Series creator-writer Joe Weisberg worked for the CIA, so I’ll go with him on the spycraft details, and I know there has been media coverage in recent years of Russian sleeper agents having hidden in plain American sight for decades, so the premise is, to some extent, unassailable. There is also an instantly appealing tension in having the woman in this couple be the hard-ass professional, loyal to her Russkie roots (of Americans, Elizabeth snapped, “There’s a weakness in the people, I can feel it,” reminding me not for the first time of Natasha in Rocky & Bullwinkle), while hubby would be a bit happier if they could all just relax and dig this crazy American consumerism (big cars! air conditioning! food!). Plus, one of the executive producers is Justified‘s Graham Yost, who’s made sure Margo Martindale will join the show in the third episode for at least one story arc, so I know The Americans is going to be both briskly paced and well-cast.
But when executive producer Joel Fields recently told a group of TV critics that “the marriage is an allegory for international relations,” I felt some trepidation: Good popular art rarely springs from any creator going into a situation hoping to make it a metaphor for some larger issue — that kind of thing has to emerge organically, lest it sound like the key-strokes of TV critics (over-)reaching for profundity. The series has to avoid telegraphing its climaxes: You just knew that Philip would eventually circle back beat the daylights out of that ham-hock Humbert Humbert who was ogling the Jennings’ 13 year-old daughter, didn’t you?
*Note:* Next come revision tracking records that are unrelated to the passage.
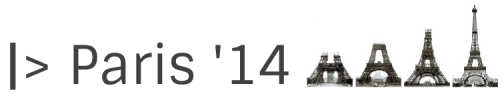
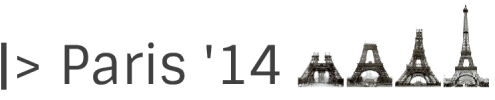
More tweaks for responsive layout

diff --git a/paris/2014.html b/paris/2014.html
@@ -30,8 +30,8 @@
             <div class="row header">
                 <div class="col-lg-12 col-md-12">
                     <a href="../index.html">
-                        <img src="../images/fsharp_works_logo_100.png" class="img-responsive pull-left" style="max-height: 91px; position: relative; z-index: 2;" /></a>
-                    <img src="images/fsharp_works_paris_100.png" class="img-responsive pull-left" style="margin-top: -18px; margin-left: 10px;" />
+                        <img src="../images/fsharp_works_logo_100.png" class="img-responsive pull-left" style="max-height: 91px; position: relative; z-index: 2; margin-right: 30px;" /></a>
+                    <img src="images/fsharp_works_paris_100.png" class="img-responsive pull-left" style="margin-top: -18px;" />
                 </div>
 
             </div>
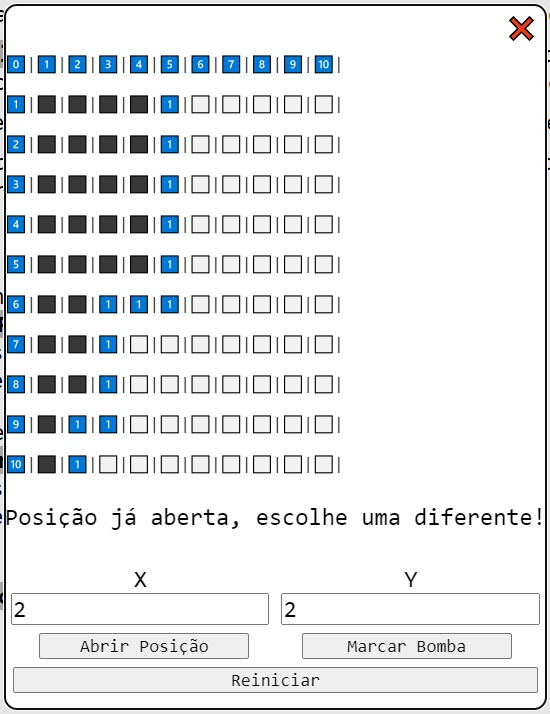
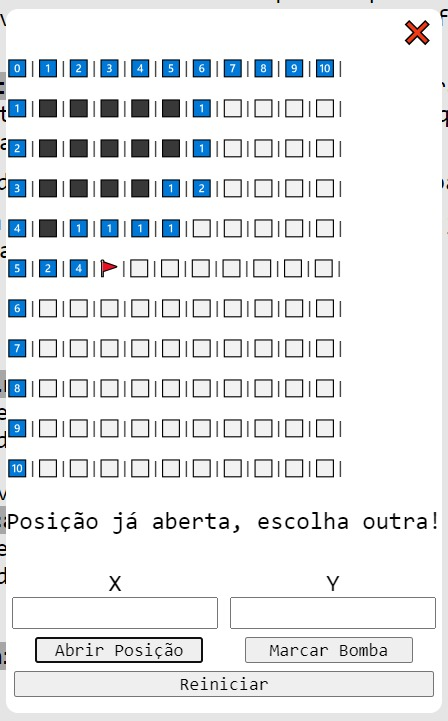
refactor(v1, v2): Centraliza mensagens do Javascript e melhora texto do HTML

Changed region(s): [[0.0, 0.0, 1.0, 1.0]]

diff --git a/v1/src/javascripts/jogo/core.js b/v1/src/javascripts/jogo/core.js
@@ -11,11 +11,11 @@ function abrirPosicao({ posicao, exibirLog, exibirCampo }) {
   };
 
   if (!ehPosicaoNoCampo(posicao)) {
-    return exibirLog('Posições escolhidas não estão no campo!');
+    return exibirLog(MENSAGENS.posicaoForaDoCampo);
   }
 
   if (ehPosicaoAberta(posicao)) {
-    return exibirLog('Posição já aberta, escolhe uma diferente!');
+    return exibirLog(MENSAGENS.posicaoJaAberta);
   }
 
   if (ehPosicaoDeBomba(posicao)) {
@@ -25,7 +25,7 @@ function abrirPosicao({ posicao, exibirLog, exibirCampo }) {
 
     exibirCampo(desenharCampo());
 
-    return exibirLog('Você perdeu! 💥');
+    return exibirLog(MENSAGENS.derrota);
   }
 
   posicoesAbertas.push(posicao);
@@ -81,15 +81,15 @@ function marcarComBandeira({ posicao, exibirLog, exibirCampo }) {
   };
 
   if (!ehPosicaoNoCampo(posicao)) {
-    return exibirLog('Posições escolhidas não estão no campo!');
+    return exibirLog(MENSAGENS.posicaoForaDoCampo);
   }
 
   if (ehPosicaoAberta(posicao)) {
-    return exibirLog('Posição já aberta, escolhe uma diferente!');
+    return exibirLog(MENSAGENS.posicaoJaAberta);
   }
 
   if (ehPosicaoDeBandeira(posicao)) {
-    return exibirLog('Posição já marcada, escolhe uma diferente!');
+    return exibirLog(MENSAGENS.posicaoJaMarcada);
   }
 
   posicoesBandeiras.push(posicao);
@@ -100,7 +100,7 @@ function marcarComBandeira({ posicao, exibirLog, exibirCampo }) {
 
 function verificarVitoria({ exibirLog }) {
   if (ehJogoFinalizado) {
-    return exibirLog(`Você ${ehVitoria ? 'venceu! 😄' : 'perdeu! 💥'}`)
+    return exibirLog(ehVitoria ? MENSAGENS.vitoria : MENSAGENS.derrota)
   }
 
   let totalDePosicoes = SETTINGS.campo.tamanhoX * SETTINGS.campo.tamanhoY;
@@ -112,7 +112,7 @@ function verificarVitoria({ exibirLog }) {
     ehJogoFinalizado = true;
     ehVitoria = true;
 
-    exibirLog('Você venceu! 😄');
+    exibirLog(MENSAGENS.vitoria);
   }
 }
 

diff --git a/v1/index.html b/v1/index.html
@@ -17,7 +17,7 @@
 
     <p>Este jogo foi desenvolvido em Javascript e é possível jogar com a ferramenta de desenvolvimento do navegador ou via interface com um emulador do console.</p>
 
-    <p>Aperte <code>F12</code> ou <code>Ctrl + Shift + I</code> para abri a ferramenta de desenvolvimento. Caso os atalhos não funcionem, verifique qual o correto para sua máquina e navegador.</p>
+    <p>Aperte <code>F12</code> ou <code>Ctrl + Shift + I</code> para abrir a ferramenta de desenvolvimento. Caso os atalhos não funcionem, verifique qual o correto para sua máquina e navegador.</p>
 
     <p>Com a ferramenta de desenvolimento aberta, vá na aba "Console".</p>
 
@@ -98,6 +98,7 @@
   </dialog>
 
   <script src="src/javascripts/settings.js"></script>
+  <script src="src/javascripts/mensagens.js"></script>
   <script src="src/javascripts/jogo/core.js"></script>
   <script src="src/javascripts/jogo/console.js"></script>
   <script src="src/javascripts/jogo/emulador.js"></script>

diff --git a/v2/index.html b/v2/index.html
@@ -13,9 +13,9 @@
 <body>
   <h1>Campo Minado</h1>
 
-  <p>Este jogo foi desenvolvido em Javascript utilizando a biblioteca <a href="https://stimulus.hotwired.dev/" target="_blank">stimulus</a>.</p>
+  <p>Este jogo foi desenvolvido em Javascript utilizando a biblioteca <a href="https://stimulus.hotwired.dev/" target="_blank">Stimulus</a>.</p>
 
-  <p>Para abrir uma posição basta clicar com o botão esquerdo do mouse, e para marcar com a bandeira basta clicar com o botão direito. Se estiver jogando em um dispositivo móvel, sinto muito mas não é possível marcar com a bandeira, boa sorte 🙃.</p>
+  <p>Para abrir uma posição basta clicar com o botão esquerdo do mouse, e para marcar com a bandeira (🚩) basta clicar com o botão direito. Se estiver jogando em um dispositivo móvel, click e segure na posição por um instante.</p>
 
   <main data-controller="campo">
     <div id="campo" data-campo-target="campo">

diff --git a/v2/src/javascript/jogo.js b/v2/src/javascript/jogo.js
@@ -1,3 +1,4 @@
+import { MENSAGENS } from './mensagens.js';
 import { SETTINGS } from './settings.js';
 
 class Jogo {
@@ -38,7 +39,7 @@ class Jogo {
       this.ehVitoria = false;
       this.posicoesAbertas.push(posicao);
 
-      return exibirLog('Você perdeu! 💥');
+      return exibirLog(MENSAGENS.derrota);
     }
 
     this.posicoesAbertas.push(posicao);
@@ -54,7 +55,7 @@ class Jogo {
 
   verificarVitoria({ exibirLog }) {
     if (this.ehJogoFinalizado) {
-      return exibirLog(`Você ${this.ehVitoria ? 'venceu! 😄' : 'perdeu! 💥'}`)
+      return exibirLog(this.ehVitoria ? MENSAGENS.vitoria : MENSAGENS.derrota)
     }
 
     let totalDePosicoes = SETTINGS.campo.linhas * SETTINGS.campo.colunas;
@@ -66,7 +67,7 @@ class Jogo {
       this.ehJogoFinalizado = true;
       this.ehVitoria = true;
 
-      exibirLog('Você venceu! 😄');
+      exibirLog(MENSAGENS.vitoria);
     }
   }
 

diff --git a/v1/src/javascripts/mensagens.js b/v1/src/javascripts/mensagens.js
@@ -1,0 +1,7 @@
+const MENSAGENS = Object.freeze({
+  derrota: 'Você perdeu! 💥',
+  posicaoForaDoCampo: 'Posição escolhida não estão no campo!',
+  posicaoJaAberta: 'Posição já aberta, escolha outra!',
+  posicaoJaMarcada: 'Posição já marcada, escolha outra!',
+  vitoria: 'Você venceu! 😄',
+});

diff --git a/v2/src/javascript/mensagens.js b/v2/src/javascript/mensagens.js
@@ -1,0 +1,4 @@
+export const MENSAGENS = Object.freeze({
+  derrota: 'Você perdeu! 💥',
+  vitoria: 'Você venceu! 😄',
+});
Give The Americans its due, though. It had Elizabeth acknowledge how unlikely it is that the FBI agent would move into their cul de sac by uttering a nicely unconvincing, “It’s probably a coincidence,” and the show is not so high-falutin’ about its allegories that it doesn’t take care to shape and launch excellent suspense scenes, such as the very nice moment at the end of the premiere, when FBI Guy sneaks into the Jennings’ garage to snoop for evidence of wrongdoing and we see Philip ready to dispatch him if he had.
FX is taking an admirable risk with The Americans. A period drama about KGB moles scored to Quarterflash’s biggest hit (as we kids used to hear its title: “Hard On My Art”), Juice Newton, and Phil Collins’ “In the Air Tonight” (though the song [and Phil] will always scream “Miami Vice!“): My guess is that it will be a critical smash but perhaps not be a huge ratings hit. But you gotta love the network for taking a flier on a concept like this. Plus, who doesn’t want to see a whole lot more of Richard Thomas on TV, especially when he’s played a tight-arsed agency bureaucrat?